Along with this assured reaffirmed sense of my place in the bigger scheme of things, has grown an indisputable nagging in the depths of my spirit and mind, that it would be good to cultivate, sometime soon, a practice of prayer. The nagging emanates from the recognition that if my future is being called into closer and closer proximity to a mysterious and loving God, who is as present in this present moment as he is in the stories of our collective pasts and in all the potential futures imaginable, why put off engaging whole heartedly with the Master Creator any longer than right now? Cultivate something Memphis, anything. Open the doors more regularly than you’ve done before. You have a plethora of inspiration of how to do it, formed through the ages by your fellow truth searchers. Pick one. Pick them all. But get yourself into a space where you can listen to what the Alpha and the Omega wants to share with you.
All very exciting, which is what I am really trying to explain in this blog today. I am learning to listen to what might be driving me internally. It is a quiet, softer drum beat than the usual external motivators but nonetheless the music is audible.

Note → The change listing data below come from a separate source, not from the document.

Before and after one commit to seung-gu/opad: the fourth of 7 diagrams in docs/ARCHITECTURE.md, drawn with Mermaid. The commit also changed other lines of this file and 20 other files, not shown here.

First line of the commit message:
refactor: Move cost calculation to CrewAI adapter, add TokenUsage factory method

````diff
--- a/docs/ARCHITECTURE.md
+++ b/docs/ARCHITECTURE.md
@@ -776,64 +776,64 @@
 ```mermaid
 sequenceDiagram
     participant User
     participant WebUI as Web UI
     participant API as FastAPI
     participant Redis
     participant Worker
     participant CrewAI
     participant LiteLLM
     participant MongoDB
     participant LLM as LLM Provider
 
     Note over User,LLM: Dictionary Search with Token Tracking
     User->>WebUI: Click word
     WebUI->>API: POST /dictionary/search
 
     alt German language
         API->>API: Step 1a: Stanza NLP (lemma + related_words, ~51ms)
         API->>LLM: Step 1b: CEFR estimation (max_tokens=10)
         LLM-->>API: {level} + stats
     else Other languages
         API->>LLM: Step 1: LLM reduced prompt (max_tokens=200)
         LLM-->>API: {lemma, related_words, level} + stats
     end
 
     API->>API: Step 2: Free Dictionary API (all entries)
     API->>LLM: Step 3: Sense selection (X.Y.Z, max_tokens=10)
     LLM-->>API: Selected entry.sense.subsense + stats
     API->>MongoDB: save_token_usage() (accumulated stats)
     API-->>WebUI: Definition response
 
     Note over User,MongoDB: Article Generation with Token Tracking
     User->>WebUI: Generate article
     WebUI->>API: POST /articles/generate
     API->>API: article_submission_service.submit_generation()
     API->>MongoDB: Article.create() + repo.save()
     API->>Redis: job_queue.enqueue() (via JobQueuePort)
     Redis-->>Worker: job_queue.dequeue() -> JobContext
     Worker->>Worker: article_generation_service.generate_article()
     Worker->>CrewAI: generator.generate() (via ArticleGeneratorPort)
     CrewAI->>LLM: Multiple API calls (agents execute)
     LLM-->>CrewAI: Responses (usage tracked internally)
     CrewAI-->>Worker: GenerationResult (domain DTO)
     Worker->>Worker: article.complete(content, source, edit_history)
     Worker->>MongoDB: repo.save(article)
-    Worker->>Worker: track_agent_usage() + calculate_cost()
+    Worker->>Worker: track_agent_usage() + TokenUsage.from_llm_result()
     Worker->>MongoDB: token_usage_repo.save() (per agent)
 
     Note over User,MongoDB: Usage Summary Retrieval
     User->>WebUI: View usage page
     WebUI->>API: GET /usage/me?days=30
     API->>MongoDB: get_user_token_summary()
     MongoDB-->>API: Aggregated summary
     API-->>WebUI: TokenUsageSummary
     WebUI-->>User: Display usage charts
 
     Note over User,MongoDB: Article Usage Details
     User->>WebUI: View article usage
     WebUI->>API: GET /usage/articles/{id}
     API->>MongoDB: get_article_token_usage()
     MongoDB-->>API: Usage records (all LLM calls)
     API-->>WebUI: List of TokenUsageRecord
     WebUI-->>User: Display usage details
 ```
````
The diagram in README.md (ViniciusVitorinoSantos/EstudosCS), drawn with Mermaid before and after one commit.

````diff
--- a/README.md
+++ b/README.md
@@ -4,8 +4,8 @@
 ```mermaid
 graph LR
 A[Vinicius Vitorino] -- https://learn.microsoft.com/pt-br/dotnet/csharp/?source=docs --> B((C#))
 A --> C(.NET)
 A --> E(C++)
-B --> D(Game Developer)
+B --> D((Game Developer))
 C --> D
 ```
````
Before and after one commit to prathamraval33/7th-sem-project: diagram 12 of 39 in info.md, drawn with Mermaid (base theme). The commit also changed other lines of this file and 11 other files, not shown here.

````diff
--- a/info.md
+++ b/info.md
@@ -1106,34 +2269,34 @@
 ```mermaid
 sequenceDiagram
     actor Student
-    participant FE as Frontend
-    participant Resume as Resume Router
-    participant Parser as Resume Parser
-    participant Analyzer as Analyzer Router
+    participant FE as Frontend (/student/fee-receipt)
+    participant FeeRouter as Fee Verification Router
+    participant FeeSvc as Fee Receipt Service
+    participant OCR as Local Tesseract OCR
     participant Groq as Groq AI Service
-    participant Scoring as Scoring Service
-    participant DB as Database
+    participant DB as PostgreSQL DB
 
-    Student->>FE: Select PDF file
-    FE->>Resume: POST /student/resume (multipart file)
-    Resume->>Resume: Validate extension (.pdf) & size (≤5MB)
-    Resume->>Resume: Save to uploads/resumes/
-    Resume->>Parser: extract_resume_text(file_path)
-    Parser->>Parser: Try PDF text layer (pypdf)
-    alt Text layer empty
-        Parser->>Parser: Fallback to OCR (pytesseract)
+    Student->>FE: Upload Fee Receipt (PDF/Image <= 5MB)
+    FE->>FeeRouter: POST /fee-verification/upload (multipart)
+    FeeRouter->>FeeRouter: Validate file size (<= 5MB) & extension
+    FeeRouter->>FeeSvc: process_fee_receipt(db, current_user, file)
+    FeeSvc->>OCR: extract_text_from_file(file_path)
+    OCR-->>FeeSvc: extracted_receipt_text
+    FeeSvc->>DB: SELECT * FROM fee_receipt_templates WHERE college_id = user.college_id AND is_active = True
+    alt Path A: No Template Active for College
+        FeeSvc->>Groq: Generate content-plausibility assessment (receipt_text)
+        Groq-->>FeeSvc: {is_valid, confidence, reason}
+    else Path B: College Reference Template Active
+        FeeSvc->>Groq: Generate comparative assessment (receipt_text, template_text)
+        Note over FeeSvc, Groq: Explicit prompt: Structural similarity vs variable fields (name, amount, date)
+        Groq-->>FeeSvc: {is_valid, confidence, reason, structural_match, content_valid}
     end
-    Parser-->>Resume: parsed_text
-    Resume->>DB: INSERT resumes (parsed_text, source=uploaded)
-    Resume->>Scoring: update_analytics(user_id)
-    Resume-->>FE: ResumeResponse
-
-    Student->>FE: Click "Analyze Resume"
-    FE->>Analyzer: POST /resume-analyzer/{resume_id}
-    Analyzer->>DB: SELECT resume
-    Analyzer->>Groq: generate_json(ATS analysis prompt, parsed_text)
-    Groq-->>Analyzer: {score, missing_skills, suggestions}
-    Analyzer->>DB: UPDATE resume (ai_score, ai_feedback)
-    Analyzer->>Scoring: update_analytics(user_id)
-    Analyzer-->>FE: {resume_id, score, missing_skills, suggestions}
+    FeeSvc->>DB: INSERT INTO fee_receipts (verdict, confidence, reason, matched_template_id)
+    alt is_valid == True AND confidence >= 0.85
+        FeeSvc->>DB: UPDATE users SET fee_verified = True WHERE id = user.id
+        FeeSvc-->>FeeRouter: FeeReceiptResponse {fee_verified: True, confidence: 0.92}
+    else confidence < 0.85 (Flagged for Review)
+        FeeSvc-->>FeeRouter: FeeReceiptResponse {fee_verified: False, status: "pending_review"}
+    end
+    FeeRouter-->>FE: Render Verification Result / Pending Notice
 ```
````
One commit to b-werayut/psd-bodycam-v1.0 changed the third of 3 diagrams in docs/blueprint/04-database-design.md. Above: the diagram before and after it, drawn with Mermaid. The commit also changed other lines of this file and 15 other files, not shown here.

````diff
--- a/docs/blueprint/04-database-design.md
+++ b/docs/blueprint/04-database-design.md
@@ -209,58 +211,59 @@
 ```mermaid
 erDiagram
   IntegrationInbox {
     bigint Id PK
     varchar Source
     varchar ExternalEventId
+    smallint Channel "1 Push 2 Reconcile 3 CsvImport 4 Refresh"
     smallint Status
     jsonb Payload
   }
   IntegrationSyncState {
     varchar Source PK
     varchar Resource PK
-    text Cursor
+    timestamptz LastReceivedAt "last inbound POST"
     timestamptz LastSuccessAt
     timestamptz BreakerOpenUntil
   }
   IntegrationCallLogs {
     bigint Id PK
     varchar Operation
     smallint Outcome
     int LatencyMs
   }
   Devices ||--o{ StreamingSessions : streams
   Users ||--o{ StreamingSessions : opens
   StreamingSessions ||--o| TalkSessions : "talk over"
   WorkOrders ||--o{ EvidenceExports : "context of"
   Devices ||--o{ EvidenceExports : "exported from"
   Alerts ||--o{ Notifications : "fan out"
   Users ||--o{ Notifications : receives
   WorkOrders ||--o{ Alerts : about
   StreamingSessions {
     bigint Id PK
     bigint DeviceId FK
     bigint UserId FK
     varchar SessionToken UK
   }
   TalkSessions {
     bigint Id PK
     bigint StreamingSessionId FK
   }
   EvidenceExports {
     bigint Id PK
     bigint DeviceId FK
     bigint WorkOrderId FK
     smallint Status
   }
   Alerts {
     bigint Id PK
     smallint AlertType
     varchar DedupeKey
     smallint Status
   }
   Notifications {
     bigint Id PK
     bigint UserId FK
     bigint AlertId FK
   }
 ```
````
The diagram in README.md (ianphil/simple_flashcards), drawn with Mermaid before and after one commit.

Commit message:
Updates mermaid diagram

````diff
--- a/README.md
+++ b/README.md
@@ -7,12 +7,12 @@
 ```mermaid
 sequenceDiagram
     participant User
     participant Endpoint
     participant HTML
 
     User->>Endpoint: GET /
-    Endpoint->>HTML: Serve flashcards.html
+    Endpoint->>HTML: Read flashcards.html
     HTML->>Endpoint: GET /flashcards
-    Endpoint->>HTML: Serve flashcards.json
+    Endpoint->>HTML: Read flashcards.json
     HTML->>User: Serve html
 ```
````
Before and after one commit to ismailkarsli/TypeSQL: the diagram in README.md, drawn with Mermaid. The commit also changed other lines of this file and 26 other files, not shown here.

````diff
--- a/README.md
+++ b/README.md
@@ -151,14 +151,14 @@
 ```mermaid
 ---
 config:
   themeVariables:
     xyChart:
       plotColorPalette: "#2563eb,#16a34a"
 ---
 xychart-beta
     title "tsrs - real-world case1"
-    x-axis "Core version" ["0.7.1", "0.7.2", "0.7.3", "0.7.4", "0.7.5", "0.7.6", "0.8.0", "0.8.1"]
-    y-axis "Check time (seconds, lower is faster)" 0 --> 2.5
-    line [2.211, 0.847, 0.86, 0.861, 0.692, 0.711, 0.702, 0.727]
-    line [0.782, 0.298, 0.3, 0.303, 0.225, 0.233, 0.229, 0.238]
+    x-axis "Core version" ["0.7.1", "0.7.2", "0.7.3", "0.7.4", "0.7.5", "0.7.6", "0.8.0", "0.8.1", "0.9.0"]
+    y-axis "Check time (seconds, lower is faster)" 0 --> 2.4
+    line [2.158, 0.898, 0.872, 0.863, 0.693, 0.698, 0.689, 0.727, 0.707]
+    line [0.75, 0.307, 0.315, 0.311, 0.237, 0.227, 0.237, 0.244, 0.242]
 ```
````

And it’s time for me to explore that rhythm and learn to play along too with a bit more awareness and sensitivity, energy and passion, thankfulness and joy than I’ve done to date.
Each dawn of each new day is bringing this same exhilarating, albeit gentle and unobtrusive invitation to join in. What you gonna hear today Memphis? What you gonna create today? You’ll never have the chance to live this exact day again. So make the very most of it.
Yes Master. I hear you.